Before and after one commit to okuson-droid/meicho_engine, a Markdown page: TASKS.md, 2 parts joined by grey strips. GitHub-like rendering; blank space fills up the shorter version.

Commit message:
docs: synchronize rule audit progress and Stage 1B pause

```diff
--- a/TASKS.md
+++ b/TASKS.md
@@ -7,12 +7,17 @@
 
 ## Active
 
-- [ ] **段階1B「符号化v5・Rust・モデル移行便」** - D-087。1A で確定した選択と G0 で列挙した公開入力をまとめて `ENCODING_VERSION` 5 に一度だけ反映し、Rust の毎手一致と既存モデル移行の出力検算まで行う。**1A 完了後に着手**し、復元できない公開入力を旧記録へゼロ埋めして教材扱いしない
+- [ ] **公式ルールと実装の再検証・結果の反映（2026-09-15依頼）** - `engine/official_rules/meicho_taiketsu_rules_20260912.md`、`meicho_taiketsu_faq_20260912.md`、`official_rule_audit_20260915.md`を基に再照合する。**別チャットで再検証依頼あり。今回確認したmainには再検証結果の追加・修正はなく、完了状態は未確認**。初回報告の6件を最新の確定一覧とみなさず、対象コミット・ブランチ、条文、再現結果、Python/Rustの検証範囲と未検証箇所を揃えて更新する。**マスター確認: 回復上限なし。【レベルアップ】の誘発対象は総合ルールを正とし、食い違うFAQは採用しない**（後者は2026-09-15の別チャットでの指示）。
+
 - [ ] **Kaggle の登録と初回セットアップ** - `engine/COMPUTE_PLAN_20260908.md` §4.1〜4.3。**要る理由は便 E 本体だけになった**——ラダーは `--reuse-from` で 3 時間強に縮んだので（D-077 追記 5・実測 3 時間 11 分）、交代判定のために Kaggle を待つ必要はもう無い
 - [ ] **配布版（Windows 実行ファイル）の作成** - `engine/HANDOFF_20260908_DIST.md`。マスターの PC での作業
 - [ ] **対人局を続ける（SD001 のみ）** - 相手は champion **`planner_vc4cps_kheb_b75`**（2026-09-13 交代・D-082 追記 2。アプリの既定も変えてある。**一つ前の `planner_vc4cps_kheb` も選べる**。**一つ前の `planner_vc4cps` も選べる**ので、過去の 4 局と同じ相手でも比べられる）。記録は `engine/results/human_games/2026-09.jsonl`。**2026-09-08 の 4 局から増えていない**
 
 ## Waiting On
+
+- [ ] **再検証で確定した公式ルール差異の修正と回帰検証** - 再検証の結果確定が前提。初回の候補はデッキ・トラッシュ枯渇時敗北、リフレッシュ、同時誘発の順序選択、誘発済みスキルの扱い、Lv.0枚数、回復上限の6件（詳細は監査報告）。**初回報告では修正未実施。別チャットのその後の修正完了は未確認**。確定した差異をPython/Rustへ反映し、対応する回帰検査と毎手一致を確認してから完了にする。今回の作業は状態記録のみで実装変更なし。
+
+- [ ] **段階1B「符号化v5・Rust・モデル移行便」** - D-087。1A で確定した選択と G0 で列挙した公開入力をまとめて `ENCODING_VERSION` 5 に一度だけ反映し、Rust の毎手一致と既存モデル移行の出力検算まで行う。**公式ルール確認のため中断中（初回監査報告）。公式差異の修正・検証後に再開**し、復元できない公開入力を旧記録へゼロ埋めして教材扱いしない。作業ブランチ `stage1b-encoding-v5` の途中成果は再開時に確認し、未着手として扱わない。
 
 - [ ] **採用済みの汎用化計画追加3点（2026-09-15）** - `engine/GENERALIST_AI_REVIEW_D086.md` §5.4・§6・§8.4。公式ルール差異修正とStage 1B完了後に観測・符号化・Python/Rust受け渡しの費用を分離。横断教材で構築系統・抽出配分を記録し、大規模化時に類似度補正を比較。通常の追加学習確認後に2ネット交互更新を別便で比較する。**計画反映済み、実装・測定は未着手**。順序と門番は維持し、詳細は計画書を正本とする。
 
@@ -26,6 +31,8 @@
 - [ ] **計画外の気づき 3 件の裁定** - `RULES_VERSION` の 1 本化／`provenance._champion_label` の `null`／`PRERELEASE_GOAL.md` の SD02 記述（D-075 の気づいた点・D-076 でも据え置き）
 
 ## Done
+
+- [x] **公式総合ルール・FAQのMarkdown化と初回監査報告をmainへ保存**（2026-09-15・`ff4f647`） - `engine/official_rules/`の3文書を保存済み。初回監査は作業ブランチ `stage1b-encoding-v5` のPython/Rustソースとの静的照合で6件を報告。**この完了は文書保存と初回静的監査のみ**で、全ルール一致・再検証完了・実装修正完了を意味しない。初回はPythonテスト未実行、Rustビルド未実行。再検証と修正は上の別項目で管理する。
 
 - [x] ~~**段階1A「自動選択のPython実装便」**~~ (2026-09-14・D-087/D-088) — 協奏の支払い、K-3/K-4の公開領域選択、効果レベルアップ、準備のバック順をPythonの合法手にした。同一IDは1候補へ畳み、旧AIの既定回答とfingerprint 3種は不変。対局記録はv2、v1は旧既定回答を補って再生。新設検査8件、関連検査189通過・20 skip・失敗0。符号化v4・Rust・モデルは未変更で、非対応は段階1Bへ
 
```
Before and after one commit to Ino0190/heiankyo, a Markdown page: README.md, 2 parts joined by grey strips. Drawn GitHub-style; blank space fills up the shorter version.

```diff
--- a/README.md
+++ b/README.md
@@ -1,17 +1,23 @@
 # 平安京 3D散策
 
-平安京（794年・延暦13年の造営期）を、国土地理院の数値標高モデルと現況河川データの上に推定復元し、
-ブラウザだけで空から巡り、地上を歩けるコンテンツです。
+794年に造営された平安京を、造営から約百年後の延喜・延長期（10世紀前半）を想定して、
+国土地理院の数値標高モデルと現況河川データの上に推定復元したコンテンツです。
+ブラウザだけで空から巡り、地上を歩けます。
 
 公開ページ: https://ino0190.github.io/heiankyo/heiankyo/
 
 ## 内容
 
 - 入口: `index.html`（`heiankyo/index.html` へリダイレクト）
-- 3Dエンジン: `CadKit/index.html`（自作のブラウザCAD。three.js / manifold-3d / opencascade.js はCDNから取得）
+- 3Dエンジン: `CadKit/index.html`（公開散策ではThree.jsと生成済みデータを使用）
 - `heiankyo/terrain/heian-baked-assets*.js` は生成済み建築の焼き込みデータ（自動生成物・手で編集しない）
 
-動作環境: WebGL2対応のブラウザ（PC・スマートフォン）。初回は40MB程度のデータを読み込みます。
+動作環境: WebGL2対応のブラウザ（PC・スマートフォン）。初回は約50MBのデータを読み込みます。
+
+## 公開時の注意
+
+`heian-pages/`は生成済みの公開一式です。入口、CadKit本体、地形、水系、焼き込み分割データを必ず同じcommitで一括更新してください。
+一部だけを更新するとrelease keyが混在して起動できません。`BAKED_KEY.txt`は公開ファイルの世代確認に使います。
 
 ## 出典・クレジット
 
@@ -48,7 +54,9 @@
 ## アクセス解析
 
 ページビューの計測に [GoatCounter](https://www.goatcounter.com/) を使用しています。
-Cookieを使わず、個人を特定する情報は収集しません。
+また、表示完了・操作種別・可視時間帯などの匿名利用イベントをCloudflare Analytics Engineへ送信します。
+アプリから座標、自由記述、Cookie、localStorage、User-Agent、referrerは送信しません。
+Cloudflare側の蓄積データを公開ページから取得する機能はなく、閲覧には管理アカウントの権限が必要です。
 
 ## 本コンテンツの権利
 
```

..............................

Copy out every line of the listing where the word "index" occurs.

 - 入口: `index.html`（`heiankyo/index.html` へリダイレクト）
-- 3Dエンジン: `CadKit/index.html`（自作のブラウザCAD。three.js / manifold-3d / opencascade.js はCDNから取得）
+- 3Dエンジン: `CadKit/index.html`（公開散策ではThree.jsと生成済みデータを使用）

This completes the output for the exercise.